Father chuckled. “Perhaps,” he said, “you remember how careful I was, molding those bullets the night before the shoot. Well, son, I was casting ‘split’ bullets. I put a little piece of paper between the molds, with just enough lead around the edges to hold the halves together so’s it looked like a regular bullet. Then I put the split bullets in a separate pocket of my coat. 

“When I loaded for the men I put a split bullet in the barrel in such a way that the rifling threw the halves apart when the gun was fired. No telling what direction they’d take. 

“You see, I never relished the idea of being beaten with my own gun, so I was always prepared.” 

I went to other turkey shoots with Father, and on many a hunt. He used to say a man needn’t worry about his son’s future if the boy loved a gun, a fishing rod, and the outdoors. Old Haw has been gone for twenty-odd years, and I’ve missed the old fellow. I hope he’s had many a good turkey shoot in the happy hunting grounds.

The author’s two replica plains rifles. Outdoor Life

The Hawken

What became of the muzzle-loading rifle that figures so prominently in Orie C. Ramsay’s story, “Old Haw”? Curious about its fate, the editors put the question to Mr. Ramsay. 

“Father left his Hawken rifle with a family for safekeeping when he moved our family to Kansas in 1886,” he writes. “Some durn-fool children got hold of it, dismantled it, and dropped it down a well. 

“I’ve consoled myself since by building two replicas of plains rifles; both with curly-maple stocks; here’s a picture of them.
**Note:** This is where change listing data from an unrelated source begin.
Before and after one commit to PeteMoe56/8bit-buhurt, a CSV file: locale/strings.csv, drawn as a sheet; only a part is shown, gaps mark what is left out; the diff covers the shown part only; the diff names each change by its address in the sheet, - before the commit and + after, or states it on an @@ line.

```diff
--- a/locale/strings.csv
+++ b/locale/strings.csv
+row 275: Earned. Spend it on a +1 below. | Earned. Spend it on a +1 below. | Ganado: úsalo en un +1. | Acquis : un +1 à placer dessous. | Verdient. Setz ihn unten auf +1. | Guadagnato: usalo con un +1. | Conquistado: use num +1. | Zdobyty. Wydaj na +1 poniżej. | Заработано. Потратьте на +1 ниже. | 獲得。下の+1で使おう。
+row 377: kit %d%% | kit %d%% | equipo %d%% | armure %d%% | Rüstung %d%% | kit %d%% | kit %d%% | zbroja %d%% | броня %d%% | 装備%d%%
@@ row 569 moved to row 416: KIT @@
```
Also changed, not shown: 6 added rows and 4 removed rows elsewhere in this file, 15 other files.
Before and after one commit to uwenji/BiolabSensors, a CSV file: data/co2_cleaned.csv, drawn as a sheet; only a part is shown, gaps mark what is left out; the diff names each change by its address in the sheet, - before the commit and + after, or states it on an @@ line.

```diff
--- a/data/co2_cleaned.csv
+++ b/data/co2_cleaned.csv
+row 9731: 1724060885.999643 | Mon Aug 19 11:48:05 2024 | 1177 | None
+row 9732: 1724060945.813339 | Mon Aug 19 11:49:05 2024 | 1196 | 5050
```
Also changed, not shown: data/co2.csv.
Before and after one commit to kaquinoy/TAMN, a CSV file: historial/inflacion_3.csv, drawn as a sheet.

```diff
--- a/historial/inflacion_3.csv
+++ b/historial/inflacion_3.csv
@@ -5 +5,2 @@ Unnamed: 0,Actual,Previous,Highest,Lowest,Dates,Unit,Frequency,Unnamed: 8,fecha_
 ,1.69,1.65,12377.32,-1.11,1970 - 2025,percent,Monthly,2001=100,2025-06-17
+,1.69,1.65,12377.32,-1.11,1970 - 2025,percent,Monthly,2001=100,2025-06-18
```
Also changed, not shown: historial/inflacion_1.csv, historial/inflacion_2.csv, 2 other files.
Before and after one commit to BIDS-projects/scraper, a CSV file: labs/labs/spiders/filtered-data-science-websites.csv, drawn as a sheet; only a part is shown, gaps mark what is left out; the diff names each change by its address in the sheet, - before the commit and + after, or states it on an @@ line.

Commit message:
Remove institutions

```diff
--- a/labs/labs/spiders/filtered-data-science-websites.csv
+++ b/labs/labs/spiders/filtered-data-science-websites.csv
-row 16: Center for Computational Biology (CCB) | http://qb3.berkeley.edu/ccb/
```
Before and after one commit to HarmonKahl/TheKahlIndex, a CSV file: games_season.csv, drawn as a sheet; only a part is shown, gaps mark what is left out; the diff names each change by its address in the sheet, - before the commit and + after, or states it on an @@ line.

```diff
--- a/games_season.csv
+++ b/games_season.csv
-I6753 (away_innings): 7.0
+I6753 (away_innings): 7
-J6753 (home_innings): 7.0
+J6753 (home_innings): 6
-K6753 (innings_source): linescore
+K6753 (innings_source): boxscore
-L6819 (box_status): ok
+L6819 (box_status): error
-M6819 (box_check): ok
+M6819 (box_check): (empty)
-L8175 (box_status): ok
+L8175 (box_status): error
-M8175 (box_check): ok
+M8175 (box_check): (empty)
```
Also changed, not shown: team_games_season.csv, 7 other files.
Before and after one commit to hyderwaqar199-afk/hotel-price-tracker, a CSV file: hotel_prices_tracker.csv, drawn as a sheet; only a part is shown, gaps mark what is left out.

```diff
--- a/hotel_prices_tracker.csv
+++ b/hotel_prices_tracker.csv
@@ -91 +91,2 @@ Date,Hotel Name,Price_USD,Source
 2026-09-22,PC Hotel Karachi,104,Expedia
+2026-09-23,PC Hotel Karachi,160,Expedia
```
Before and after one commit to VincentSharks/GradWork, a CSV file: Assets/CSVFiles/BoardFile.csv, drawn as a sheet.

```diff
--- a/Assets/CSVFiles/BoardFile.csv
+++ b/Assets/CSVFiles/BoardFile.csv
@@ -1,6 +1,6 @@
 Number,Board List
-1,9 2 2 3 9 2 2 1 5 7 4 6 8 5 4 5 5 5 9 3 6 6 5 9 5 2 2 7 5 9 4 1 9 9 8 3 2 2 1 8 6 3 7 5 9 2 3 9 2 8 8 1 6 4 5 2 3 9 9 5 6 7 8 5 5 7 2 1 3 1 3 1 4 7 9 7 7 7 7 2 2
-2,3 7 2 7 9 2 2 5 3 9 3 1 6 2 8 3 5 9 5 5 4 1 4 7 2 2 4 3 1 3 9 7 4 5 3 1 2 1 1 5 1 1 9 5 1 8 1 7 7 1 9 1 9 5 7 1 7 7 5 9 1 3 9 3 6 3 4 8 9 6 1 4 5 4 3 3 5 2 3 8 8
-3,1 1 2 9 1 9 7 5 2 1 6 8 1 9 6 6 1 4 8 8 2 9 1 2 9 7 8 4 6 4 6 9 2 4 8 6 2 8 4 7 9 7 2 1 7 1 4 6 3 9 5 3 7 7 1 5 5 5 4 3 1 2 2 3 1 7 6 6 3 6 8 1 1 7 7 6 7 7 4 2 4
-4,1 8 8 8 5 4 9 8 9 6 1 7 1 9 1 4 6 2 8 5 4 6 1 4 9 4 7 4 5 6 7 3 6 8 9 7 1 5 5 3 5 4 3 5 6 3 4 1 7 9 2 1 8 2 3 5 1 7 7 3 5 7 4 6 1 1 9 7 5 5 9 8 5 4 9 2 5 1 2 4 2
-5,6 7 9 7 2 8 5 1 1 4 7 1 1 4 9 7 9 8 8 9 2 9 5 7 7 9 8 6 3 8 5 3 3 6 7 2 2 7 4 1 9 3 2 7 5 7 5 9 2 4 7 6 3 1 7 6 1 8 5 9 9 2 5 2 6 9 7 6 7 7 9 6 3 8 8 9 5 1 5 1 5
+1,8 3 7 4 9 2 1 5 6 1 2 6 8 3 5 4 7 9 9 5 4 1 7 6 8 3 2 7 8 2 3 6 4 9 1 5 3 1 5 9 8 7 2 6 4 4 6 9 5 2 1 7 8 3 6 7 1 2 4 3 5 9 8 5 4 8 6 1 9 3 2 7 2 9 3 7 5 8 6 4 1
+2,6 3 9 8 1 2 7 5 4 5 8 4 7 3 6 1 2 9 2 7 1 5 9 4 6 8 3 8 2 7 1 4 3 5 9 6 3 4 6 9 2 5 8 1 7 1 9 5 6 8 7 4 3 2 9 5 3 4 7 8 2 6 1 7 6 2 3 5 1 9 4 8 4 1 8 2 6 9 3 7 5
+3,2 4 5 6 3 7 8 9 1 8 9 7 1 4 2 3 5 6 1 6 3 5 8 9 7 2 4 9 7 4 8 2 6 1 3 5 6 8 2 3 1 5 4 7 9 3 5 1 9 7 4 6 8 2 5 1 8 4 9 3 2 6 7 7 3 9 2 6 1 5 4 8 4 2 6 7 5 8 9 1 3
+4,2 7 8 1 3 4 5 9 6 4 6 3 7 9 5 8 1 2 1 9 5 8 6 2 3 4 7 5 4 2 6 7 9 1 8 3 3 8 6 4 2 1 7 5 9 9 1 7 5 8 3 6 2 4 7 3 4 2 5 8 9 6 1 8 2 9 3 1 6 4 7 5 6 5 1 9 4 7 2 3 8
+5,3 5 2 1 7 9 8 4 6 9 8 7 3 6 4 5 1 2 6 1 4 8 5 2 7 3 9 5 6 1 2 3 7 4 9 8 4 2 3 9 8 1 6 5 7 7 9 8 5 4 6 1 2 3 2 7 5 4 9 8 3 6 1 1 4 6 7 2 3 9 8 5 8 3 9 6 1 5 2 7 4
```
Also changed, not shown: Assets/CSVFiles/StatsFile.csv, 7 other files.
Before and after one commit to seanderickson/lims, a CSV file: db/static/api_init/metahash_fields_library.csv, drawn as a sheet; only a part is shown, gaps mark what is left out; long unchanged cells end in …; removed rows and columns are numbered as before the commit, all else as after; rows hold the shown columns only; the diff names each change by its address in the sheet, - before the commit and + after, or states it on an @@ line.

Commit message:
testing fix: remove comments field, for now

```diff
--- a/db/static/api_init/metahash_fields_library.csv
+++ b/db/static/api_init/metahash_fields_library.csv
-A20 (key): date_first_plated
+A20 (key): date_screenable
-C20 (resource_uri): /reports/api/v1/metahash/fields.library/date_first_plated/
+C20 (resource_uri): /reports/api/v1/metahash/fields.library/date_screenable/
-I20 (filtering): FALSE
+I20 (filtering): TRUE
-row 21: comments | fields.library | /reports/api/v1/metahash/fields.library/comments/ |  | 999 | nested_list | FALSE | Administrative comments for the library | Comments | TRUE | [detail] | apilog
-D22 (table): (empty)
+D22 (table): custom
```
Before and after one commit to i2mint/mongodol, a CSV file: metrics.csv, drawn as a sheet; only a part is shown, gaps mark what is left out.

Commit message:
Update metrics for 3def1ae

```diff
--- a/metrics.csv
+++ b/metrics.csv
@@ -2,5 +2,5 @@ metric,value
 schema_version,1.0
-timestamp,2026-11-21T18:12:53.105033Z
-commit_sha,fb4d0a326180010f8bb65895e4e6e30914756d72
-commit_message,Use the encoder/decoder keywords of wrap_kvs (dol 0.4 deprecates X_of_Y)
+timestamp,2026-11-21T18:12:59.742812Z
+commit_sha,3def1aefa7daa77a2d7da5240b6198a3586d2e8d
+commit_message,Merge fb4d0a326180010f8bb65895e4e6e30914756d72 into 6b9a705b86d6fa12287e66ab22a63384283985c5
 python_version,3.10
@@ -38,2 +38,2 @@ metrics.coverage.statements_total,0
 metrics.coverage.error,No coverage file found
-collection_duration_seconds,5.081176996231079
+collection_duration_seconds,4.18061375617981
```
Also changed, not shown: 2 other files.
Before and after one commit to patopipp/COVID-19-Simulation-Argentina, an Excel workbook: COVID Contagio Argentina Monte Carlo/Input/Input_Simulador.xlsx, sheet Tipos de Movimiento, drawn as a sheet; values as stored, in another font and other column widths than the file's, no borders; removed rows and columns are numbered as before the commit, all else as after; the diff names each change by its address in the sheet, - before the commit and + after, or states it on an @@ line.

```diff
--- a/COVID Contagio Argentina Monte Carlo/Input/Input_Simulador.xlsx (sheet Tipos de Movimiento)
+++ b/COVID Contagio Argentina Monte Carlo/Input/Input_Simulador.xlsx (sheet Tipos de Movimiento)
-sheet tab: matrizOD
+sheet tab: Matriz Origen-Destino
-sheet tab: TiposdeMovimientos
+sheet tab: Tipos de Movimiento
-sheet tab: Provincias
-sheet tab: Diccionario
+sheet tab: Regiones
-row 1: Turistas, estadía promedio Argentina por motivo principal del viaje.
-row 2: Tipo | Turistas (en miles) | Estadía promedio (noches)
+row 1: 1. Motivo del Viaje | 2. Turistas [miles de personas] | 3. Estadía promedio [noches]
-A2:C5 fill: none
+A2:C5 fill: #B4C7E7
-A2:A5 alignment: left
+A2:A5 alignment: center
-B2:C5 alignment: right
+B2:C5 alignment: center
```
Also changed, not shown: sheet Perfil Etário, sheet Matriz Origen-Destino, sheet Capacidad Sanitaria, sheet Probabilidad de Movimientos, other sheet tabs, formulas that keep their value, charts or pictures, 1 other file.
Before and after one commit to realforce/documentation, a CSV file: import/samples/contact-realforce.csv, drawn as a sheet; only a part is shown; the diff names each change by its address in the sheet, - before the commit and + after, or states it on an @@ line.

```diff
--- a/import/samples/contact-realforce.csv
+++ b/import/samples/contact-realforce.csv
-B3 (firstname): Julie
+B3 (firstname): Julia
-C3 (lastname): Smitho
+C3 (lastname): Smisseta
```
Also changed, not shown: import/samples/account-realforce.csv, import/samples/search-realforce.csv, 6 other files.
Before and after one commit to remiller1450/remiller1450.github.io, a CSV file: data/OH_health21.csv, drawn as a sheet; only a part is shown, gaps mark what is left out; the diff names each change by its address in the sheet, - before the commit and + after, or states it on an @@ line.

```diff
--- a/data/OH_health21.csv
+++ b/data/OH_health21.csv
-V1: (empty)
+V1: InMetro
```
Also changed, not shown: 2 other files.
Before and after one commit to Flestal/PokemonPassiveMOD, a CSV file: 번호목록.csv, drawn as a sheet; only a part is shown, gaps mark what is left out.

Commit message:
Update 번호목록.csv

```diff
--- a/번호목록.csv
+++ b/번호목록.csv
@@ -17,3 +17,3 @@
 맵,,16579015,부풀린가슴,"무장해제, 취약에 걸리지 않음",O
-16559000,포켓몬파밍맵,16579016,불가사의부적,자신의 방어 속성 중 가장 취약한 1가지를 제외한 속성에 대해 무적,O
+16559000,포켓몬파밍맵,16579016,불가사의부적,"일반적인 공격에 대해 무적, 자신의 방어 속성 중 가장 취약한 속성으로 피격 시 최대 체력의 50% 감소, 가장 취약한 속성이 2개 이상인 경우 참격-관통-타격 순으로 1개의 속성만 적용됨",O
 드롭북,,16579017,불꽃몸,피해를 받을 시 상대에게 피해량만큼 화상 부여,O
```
I made every part myself-lock, stock, and barrel-in spare time, and it took me a total of 22 months. And I had modern power tools -lathe and drill press, for example—that the pioneer gunmakers like Hawken never heard of. 

“Both rifles are about .31 caliber. I rifled them myself and they are ex tremely accurate at 100 yards as they have to be for squirrel hunting here abouts. You’ll notice that one has a full stock (wood out to the barrel muzzle), the other a half stock. Both kinds were used in the old days. 

“Mountain men preferred the full stock and a long barrel; buffalo hunters on the plains liked the half stock and a shorter barrel, because the rifle could be loaded more easily on horseback. 

“The scope, a modern improvement that Dad never dreamed of, is a Weaver 4X. The lower rifle has a peep sight, but at 69 I feel I need the scope. At that I can outshoot anyone here in the Ouachita Mountains of Arkansas—my muzzle-loaders against their modern guns.”

This text has been minimally edited to meet contemporary standards.